Applicants are advised to reflect on how they might demonstrate the core values and skills needed to study medicine. In particular they should think of examples when they have demonstrated these values and skills. These examples can be used in aspects of the selection process including interviews and personal statements.

What is work experience?

Work experience is any activity or life experience that helps you to prepare for medical school. This means any activity that allows you to demonstrate that you have:

  • Had people-focused experience of providing a service, care, support or help to others, and that you understand the realities of working in a caring profession

  • Developed some of the values, attitudes and behaviours essential to being a doctor such as conscientiousness, effective communication and the ability to interact with a wide variety of people.

  • A realistic understanding of medicine and in particular the physical, organisational and emotional demands of a medical career

Usual ways you can achieve work experience 

  • Volunteer regularly (usually students join Interact Club or Red Cross)

  • Hospital attachments (look out for opportunities here)

  • Temporary jobs at a clinic or hospital after graduation

Other ways you can achieve experience

  • Talking with doctors and medical students (on-line if required)

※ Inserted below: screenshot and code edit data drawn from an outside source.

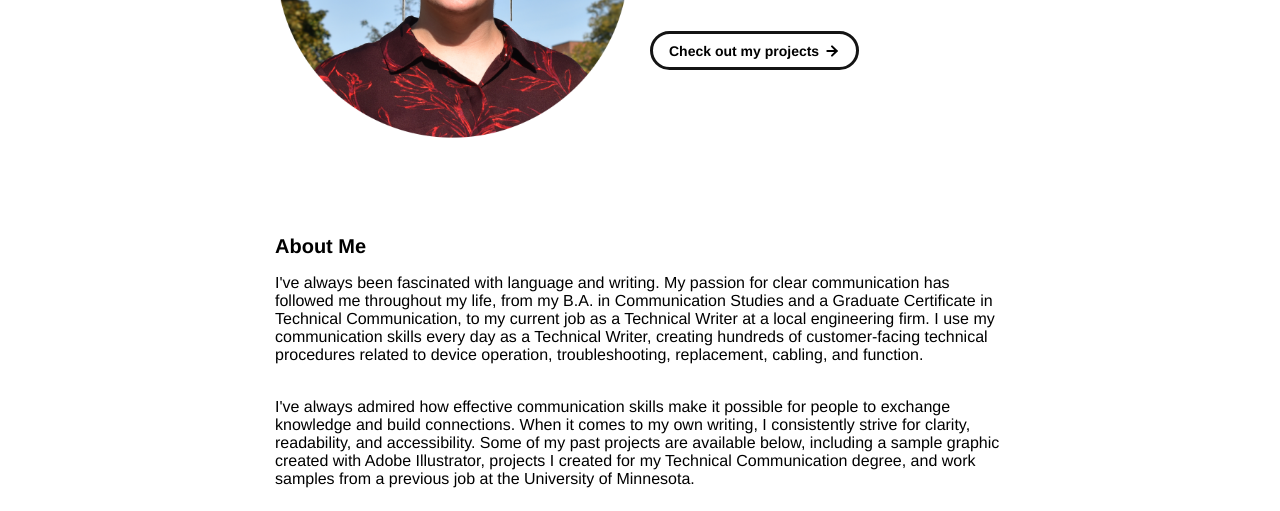
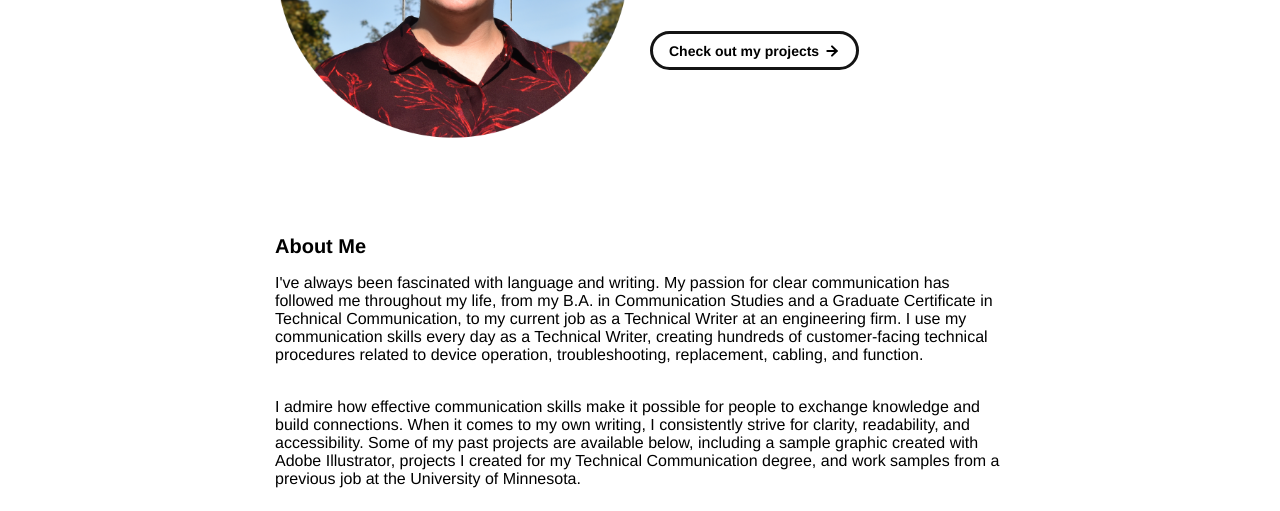
Before and after one commit to bensona0617/portfolio, a plain HTML site: page index.html in a window 1280 px wide. Shown: the part 441-952 px from the top of the page. Drawn offline with Linux system fonts and the light colour scheme.

Commit message:
Update index.html

```diff
--- a/index.html
+++ b/index.html
@@ -66,9 +66,9 @@
         <span class="subheader-text">About Me</span>
         <div class="about-section-content">
           <div class="body-text">I've always been fascinated with language and writing.
-		  My passion for clear communication has followed me throughout my life, from my B.A. in Communication Studies and a Graduate Certificate in Technical Communication, to my current job as a Technical Writer at a local engineering firm.
+		  My passion for clear communication has followed me throughout my life, from my B.A. in Communication Studies and a Graduate Certificate in Technical Communication, to my current job as a Technical Writer at an engineering firm.
 		  I use my communication skills every day as a Technical Writer, creating hundreds of customer-facing technical procedures related to device operation, troubleshooting, replacement, cabling, and function.</div>
-          <div class="body-text">I've always admired how effective communication skills make it possible for people to exchange knowledge and build connections.
+          <div class="body-text">I admire how effective communication skills make it possible for people to exchange knowledge and build connections.
 		  When it comes to my own writing, I consistently strive for clarity, readability, and accessibility.
 		  Some of my past projects are available below, including a sample graphic created with Adobe Illustrator, projects I created for my Technical Communication degree, and work samples from a previous job at the University of Minnesota.</div>
         </div>
```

  • Attending a university information session/open day (on-line if required)

  • Reading medical literature e.g The British Medical Journal’s open access information

  • Reading books on medicine e.g. "How Doctors Think" by Jerome Groopman, "What Doctors Feel: How Emotions Affect the Practice of Medicine" by Danielle Ofri etc

  • Keep a reflective diary on what is happening in the news and online (especially during Covid-19 pandemic)

  • Virtual work experience e.g. Brighton and Sussex Medical School

  • Explore online e.g.

The key ideas here are 

  • Quality of experience over quantity

  • Accumulate reflection on experiences gained​

 
 
 
Medical Options

Bachelor of Medicine and Bachelor of Surgery (MBBS)

Note that it is NOT more difficult to enter LKCSoM, it is simply more tedious. But your effort may just pay off.

Doctor of Medicine (MD)

Overseas options

  • Note that you will only be allowed to practice in Singapore upon certain conditions e.g. holding a medical degree from a recognised medical school. Refer here for more details.

  • Learn more about UK Medicine here 

 
Preparation for MBBS Admissions​

 

This is the typical portfolio you will need to present

  • Personal statement (more information here)​

  • List of co-curricular activities

  • Official school testimonial

  • 2 referee reports (more information here)

  • BMAT results (for NTU applicants)

Note that you should select Medicine as a first choice.

2nd choice only if you chose Dentistry as the first.

Short-listed applicants will be invited for

  • an interview (more information here)

  • Situational Judgement test (for NUS applicants)

Do you need 90 rank points to be short-listed for interview?

  • Short answer is no.

  • However, since the course is so competitive, it is recommended that you apply through aptitude-based admissions if you did not get 90 rank points.